In 2016 I (Christian Conermann) really overdone running. At the beginning of 2017, two doctors, a trauma surgeon and a back specialist diagnosed me independently of one another that I would never run or cycle again! Since I was 14 there was only one hobby for me, sport. As an athlete, such a diagnosis is a doomsday scenario. What happened? I ran so much that my feet started tingling with the pain in my back. The nights were also very short with 2-3 hours of sleep.
So a solution had to be found as soon as possible. After a six-month break, I looked for a personal trainer. Dear Alex happened to be a physiotherapist and, in addition to strength training, dealt a lot with fascia training and trigger point treatment. I still clearly remember his diagnosis. "Christian take a few steps and tense your glutes" - I looked at him with a smile and a questioning look, not serious - it didn't work out! "No wonder Christian, you have no more ass in your pants and your body is full of trigger points!"
Believe it or not, I'll run and ride my racing bike again - painlessly :-)
On this page I would like to address the important topic of trigger points (pain points). The human body has 650 muscles, unbelievable, isn't it? In addition, I would like to point out that the central nervous system of our body also plays a major role in this context.
What is a trigger point?
The most common form of trigger points are so-called myofascial trigger points (affecting the muscles and fasciae). These are painful hardenings in the skeletal muscles, the muscles that are responsible for body movement, for example running or hiking.
These painful indurations sit in a bundle of tense muscle fibers , so-called “hard tension cords” or “thaws” . With the help of therapists, these trigger points (contraction points) can be felt as knots or knobs. If pressure is exerted on these points, it creates unpleasant pain (zone of maximum painfulness) . Depending on the strength of the pressure and the type of trigger point, they can be so strong that the person affected literally flinches (so-called local twitch response).
There are two types of trigger points in medicine:
Active trigger points: cause spontaneous pain when resting and moving
latent trigger points: sensation of pain only with touch and pressure
The muscle building
In order to better understand the origin and localization of myofascial trigger points, it is helpful to visualize the structure of a human skeletal muscle. I found a great website on the Internet that shows all the trigger points in the body. To do this, you have to know how to use this site.
The X denote the trigger points. There is no difference between the black and white X. The red shaded area shows the pain transmitted through the trigger points and the dark red area means that more people are experiencing pain in this area. This example overview shows the trigger points for the little toe spreader on the foot :
Now I have kept you under the torture long enough. You can find all trigger points clearly on a map, sorted by muscles and symptoms at http://www.triggerpoints.net/de
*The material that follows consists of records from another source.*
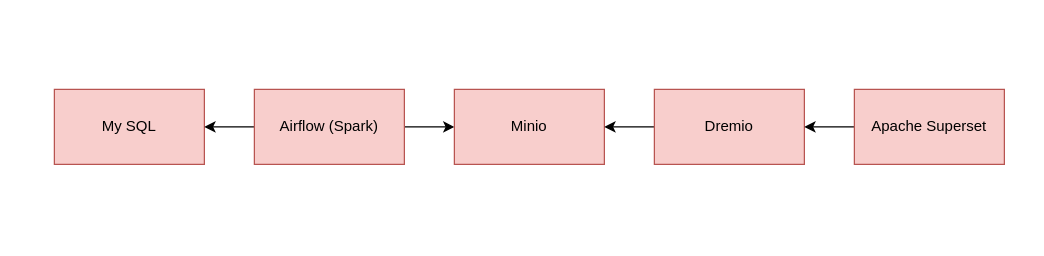
Earlier version of the draw.io diagram page "Page-2" (2 of 2) of Untitled Diagram.drawio (CharismaJuniK/File). Source tidied: cells renumbered, new cells numbered last; positions are measured from the earlier drawing's top-left corner, leaving out a move shared by most shapes. Both pictures are drawn from the tidied source at 125%, with x=0, y=0 at pixel (54, 89).
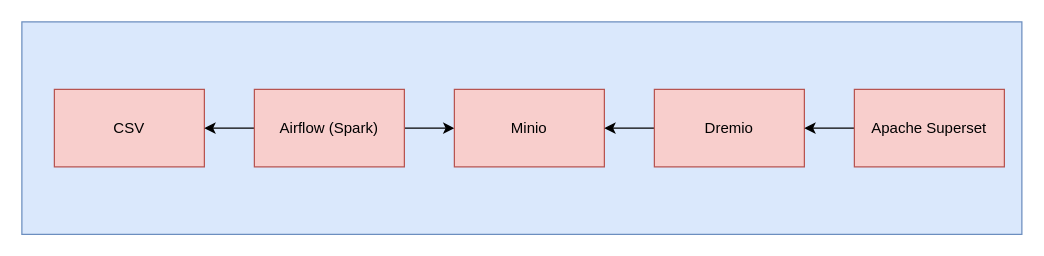
Above is the later version.

The edit, as a diff of the source:
```diff
@@
 <mxGraphModel>
   <root>
     <mxCell id="0" />
     <mxCell id="1" parent="0" />
+    <mxCell id="11" style="rounded=0;whiteSpace=wrap;html=1;hachureGap=4;fillColor=#dae8fc;strokeColor=#6c8ebf;" parent="1" vertex="1">
+      <mxGeometry x="-26" y="-54" width="800" height="170" as="geometry" />
+    </mxCell>
-    <mxCell id="2" value="My SQL" style="rounded=0;whiteSpace=wrap;html=1;fillColor=#f8cecc;strokeColor=#b85450;" parent="1" vertex="1">
-      <mxGeometry width="120" height="60" as="geometry" />
+    <mxCell id="2" value="CSV" style="rounded=0;whiteSpace=wrap;html=1;fillColor=#f8cecc;strokeColor=#b85450;" parent="1" vertex="1">
+      <mxGeometry width="120" height="62" as="geometry" />
     </mxCell>
     <mxCell id="3" style="edgeStyle=orthogonalEdgeStyle;rounded=0;jettySize=auto;html=1;entryX=1;entryY=0.5;entryDx=0;entryDy=0;" parent="1" edge="1" source="5" target="2">
       <mxGeometry relative="1" as="geometry" />
     </mxCell>
     <mxCell id="4" style="edgeStyle=orthogonalEdgeStyle;rounded=0;jettySize=auto;html=1;exitX=1;exitY=0.5;exitDx=0;exitDy=0;entryX=0;entryY=0.5;entryDx=0;entryDy=0;" parent="1" edge="1" source="5" target="6">
       <mxGeometry relative="1" as="geometry" />
     </mxCell>
     <mxCell id="5" value="Airflow (Spark)" style="rounded=0;whiteSpace=wrap;html=1;fillColor=#f8cecc;strokeColor=#b85450;" parent="1" vertex="1">
-      <mxGeometry x="160" width="120" height="60" as="geometry" />
+      <mxGeometry x="160" width="120" height="62" as="geometry" />
     </mxCell>
     <mxCell id="6" value="Minio" style="rounded=0;whiteSpace=wrap;html=1;fillColor=#f8cecc;strokeColor=#b85450;" parent="1" vertex="1">
-      <mxGeometry x="320" width="120" height="60" as="geometry" />
+      <mxGeometry x="320" width="120" height="62" as="geometry" />
     </mxCell>
     <mxCell id="7" style="edgeStyle=orthogonalEdgeStyle;rounded=0;jettySize=auto;html=1;exitX=0;exitY=0.5;exitDx=0;exitDy=0;entryX=1;entryY=0.5;entryDx=0;entryDy=0;" parent="1" edge="1" source="8" target="6">
       <mxGeometry relative="1" as="geometry" />
     </mxCell>
     <mxCell id="8" value="Dremio" style="rounded=0;whiteSpace=wrap;html=1;fillColor=#f8cecc;strokeColor=#b85450;" parent="1" vertex="1">
-      <mxGeometry x="480" width="120" height="60" as="geometry" />
+      <mxGeometry x="480" width="120" height="62" as="geometry" />
     </mxCell>
     <mxCell id="9" style="edgeStyle=orthogonalEdgeStyle;rounded=0;jettySize=auto;html=1;exitX=0;exitY=0.5;exitDx=0;exitDy=0;" parent="1" edge="1" source="10" target="8">
       <mxGeometry relative="1" as="geometry" />
     </mxCell>
     <mxCell id="10" value="Apache Superset" style="rounded=0;whiteSpace=wrap;html=1;fillColor=#f8cecc;strokeColor=#b85450;" parent="1" vertex="1">
-      <mxGeometry x="640" width="120" height="60" as="geometry" />
+      <mxGeometry x="640" width="120" height="62" as="geometry" />
     </mxCell>
   </root>
 </mxGraphModel>
```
That is why fascia training is very important, because it is how you get your connective tissue in top shape. By the way, our trainer Brinja is a trained fascia and blackroll trainer: https://www.brinja-weiglein.de/qualification/
I would be very happy if we could exchange ideas about this important topic in our forum: